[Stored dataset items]

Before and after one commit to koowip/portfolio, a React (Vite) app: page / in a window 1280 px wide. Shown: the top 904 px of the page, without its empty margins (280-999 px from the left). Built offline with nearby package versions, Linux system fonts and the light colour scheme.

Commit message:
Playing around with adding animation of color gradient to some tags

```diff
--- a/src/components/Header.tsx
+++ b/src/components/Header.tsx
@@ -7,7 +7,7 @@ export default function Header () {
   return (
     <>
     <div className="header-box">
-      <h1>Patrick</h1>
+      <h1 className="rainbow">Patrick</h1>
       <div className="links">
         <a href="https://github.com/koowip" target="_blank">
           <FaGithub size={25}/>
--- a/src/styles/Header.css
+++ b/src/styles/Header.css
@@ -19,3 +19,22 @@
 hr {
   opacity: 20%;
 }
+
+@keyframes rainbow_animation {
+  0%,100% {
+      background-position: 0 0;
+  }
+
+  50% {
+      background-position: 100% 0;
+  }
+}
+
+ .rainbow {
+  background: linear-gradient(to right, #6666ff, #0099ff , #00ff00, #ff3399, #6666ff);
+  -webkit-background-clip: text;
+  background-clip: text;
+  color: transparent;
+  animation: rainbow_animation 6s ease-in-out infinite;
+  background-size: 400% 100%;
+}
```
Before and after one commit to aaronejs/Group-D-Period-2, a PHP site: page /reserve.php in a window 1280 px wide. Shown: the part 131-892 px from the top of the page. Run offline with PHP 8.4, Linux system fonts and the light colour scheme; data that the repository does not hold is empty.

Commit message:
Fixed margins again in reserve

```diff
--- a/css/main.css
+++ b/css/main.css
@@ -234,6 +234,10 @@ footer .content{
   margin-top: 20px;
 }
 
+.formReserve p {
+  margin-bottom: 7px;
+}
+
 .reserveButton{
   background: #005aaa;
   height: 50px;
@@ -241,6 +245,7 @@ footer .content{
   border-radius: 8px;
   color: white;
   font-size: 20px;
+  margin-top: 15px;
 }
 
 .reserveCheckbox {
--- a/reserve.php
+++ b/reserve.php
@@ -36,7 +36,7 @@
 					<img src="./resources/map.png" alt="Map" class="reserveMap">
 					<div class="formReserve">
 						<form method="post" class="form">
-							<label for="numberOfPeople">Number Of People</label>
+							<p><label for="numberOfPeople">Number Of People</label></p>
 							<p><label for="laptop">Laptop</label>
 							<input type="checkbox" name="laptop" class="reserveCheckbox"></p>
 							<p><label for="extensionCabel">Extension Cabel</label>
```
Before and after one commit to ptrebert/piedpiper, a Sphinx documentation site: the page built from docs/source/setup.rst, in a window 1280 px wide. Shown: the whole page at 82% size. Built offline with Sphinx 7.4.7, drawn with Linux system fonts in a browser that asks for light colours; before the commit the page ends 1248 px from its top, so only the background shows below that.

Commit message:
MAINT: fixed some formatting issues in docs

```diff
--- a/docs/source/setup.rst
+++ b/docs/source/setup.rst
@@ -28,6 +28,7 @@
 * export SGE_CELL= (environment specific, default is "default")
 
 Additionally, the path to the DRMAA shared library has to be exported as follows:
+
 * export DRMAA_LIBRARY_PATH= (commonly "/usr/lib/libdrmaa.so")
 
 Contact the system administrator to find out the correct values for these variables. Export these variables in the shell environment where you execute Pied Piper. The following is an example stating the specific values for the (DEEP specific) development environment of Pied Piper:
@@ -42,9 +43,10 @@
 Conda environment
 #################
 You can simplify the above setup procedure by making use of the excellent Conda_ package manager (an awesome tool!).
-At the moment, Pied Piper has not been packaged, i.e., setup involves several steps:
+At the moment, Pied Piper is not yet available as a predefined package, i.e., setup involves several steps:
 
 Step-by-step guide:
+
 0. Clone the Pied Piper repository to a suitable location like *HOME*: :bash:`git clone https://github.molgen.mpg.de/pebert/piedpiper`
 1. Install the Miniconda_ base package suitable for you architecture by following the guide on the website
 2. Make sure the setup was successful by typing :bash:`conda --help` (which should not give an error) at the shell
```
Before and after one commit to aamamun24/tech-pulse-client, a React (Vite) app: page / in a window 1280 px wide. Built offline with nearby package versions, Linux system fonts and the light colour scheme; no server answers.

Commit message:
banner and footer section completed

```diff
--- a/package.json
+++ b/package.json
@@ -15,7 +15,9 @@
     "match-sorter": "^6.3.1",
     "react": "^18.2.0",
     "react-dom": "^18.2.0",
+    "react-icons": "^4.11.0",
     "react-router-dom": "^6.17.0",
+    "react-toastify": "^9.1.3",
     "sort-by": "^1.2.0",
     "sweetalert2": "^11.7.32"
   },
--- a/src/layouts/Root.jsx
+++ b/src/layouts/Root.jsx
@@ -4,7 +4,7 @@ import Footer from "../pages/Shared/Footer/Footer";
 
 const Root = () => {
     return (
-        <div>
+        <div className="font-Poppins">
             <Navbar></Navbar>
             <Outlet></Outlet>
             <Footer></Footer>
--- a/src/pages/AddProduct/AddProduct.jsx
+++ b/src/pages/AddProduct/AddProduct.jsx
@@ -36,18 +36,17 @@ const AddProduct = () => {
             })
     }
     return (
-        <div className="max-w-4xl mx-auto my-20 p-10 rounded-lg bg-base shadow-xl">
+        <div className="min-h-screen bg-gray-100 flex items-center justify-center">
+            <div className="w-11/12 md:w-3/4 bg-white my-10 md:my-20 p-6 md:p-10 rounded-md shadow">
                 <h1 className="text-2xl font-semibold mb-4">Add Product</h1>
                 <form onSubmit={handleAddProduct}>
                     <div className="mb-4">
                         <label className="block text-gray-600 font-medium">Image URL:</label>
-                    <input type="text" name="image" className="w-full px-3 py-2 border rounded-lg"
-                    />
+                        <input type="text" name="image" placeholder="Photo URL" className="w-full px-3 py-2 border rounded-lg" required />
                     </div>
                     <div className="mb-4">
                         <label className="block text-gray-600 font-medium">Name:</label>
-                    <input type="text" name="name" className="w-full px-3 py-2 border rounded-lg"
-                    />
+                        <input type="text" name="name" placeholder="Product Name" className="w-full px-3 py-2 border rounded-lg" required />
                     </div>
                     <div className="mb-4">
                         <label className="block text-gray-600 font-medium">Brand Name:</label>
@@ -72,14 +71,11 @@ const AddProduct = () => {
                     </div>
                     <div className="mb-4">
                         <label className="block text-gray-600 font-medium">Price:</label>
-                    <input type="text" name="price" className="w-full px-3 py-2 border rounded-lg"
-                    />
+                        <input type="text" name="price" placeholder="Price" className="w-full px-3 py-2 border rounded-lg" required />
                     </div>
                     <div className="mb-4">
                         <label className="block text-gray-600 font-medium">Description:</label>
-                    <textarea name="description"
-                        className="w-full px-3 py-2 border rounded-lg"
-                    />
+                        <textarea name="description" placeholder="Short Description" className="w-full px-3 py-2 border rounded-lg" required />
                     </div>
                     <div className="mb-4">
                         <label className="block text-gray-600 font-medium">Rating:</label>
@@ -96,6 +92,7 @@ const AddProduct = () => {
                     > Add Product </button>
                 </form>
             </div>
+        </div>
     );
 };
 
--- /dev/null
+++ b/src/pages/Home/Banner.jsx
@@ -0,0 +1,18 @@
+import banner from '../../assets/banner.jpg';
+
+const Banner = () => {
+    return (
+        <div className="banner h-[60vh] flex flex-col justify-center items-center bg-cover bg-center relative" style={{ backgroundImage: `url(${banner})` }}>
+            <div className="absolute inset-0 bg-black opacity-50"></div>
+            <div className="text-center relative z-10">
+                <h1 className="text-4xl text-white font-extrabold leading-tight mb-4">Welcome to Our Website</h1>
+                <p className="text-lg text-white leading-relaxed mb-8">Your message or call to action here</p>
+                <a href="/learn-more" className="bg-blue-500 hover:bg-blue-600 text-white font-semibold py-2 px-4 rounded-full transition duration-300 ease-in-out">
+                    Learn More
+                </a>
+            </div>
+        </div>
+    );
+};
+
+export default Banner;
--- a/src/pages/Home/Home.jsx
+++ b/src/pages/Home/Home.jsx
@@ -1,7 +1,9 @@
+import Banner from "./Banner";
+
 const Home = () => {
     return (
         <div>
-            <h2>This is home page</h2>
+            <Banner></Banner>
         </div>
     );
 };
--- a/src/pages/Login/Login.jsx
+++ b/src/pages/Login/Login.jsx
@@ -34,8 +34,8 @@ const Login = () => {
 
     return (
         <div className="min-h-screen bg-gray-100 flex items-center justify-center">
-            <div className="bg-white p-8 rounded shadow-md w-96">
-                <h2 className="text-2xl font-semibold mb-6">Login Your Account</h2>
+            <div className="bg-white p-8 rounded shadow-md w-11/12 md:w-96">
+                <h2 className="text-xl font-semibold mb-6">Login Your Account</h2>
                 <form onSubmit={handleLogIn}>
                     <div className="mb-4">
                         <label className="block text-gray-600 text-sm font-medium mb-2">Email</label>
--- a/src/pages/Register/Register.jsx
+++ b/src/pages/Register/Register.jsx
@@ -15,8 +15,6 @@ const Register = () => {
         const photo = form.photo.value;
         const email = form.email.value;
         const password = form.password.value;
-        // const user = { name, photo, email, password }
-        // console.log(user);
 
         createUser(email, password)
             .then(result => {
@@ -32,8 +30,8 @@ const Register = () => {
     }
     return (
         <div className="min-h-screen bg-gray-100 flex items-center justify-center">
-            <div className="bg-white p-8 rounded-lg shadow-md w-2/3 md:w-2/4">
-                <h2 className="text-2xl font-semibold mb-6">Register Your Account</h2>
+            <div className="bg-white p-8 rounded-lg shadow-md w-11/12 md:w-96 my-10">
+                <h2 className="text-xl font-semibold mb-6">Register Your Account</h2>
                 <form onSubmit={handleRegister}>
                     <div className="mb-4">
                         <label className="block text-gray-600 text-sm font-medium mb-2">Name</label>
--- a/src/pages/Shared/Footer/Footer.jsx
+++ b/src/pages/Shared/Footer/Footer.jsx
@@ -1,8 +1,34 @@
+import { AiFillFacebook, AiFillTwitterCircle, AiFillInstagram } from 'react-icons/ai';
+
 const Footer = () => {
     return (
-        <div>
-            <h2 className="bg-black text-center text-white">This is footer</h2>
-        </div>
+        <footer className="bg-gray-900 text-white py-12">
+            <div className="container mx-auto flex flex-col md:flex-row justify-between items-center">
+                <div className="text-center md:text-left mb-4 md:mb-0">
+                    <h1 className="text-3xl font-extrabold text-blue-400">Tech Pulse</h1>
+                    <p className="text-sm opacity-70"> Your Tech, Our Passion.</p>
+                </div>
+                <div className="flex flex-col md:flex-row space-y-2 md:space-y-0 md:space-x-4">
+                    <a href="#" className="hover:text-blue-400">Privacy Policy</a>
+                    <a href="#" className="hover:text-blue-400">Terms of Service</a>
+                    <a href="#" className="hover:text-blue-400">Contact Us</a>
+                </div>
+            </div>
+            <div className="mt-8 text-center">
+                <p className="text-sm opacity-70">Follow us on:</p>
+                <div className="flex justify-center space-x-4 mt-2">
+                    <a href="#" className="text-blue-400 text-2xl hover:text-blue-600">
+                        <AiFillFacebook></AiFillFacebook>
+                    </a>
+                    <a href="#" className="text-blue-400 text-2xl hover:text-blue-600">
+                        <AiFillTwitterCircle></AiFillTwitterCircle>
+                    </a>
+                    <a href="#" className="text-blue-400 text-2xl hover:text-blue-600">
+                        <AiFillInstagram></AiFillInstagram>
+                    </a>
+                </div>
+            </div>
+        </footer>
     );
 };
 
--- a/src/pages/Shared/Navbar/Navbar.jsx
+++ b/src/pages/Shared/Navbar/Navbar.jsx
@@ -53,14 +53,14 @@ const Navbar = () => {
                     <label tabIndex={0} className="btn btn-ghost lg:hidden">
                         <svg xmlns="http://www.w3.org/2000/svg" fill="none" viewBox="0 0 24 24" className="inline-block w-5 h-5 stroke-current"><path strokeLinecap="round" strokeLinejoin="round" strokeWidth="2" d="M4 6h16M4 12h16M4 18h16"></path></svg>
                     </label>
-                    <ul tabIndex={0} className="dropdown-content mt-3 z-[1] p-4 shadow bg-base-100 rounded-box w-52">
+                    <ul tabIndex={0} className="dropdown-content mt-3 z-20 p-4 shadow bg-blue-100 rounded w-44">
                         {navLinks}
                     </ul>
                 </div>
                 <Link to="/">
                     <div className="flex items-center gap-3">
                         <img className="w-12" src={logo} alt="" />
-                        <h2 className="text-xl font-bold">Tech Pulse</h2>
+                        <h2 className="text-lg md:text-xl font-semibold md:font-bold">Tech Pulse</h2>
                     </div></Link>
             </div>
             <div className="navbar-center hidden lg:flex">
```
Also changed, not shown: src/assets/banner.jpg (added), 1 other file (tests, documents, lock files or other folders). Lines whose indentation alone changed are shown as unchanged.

**Activity**
Find the word "center" in the entries and show each line where it is found.

**Response**
+        <div className="min-h-screen bg-gray-100 flex items-center justify-center">
+        <div className="banner h-[60vh] flex flex-col justify-center items-center bg-cover bg-center relative" style={{ backgroundImage: `url(${banner})` }}>
+            <div className="text-center relative z-10">
         <div className="min-h-screen bg-gray-100 flex items-center justify-center">
         <div className="min-h-screen bg-gray-100 flex items-center justify-center">
-            <h2 className="bg-black text-center text-white">This is footer</h2>
+            <div className="container mx-auto flex flex-col md:flex-row justify-between items-center">
+                <div className="text-center md:text-left mb-4 md:mb-0">
+            <div className="mt-8 text-center">
+                <div className="flex justify-center space-x-4 mt-2">
                     <div className="flex items-center gap-3">
             <div className="navbar-center hidden lg:flex">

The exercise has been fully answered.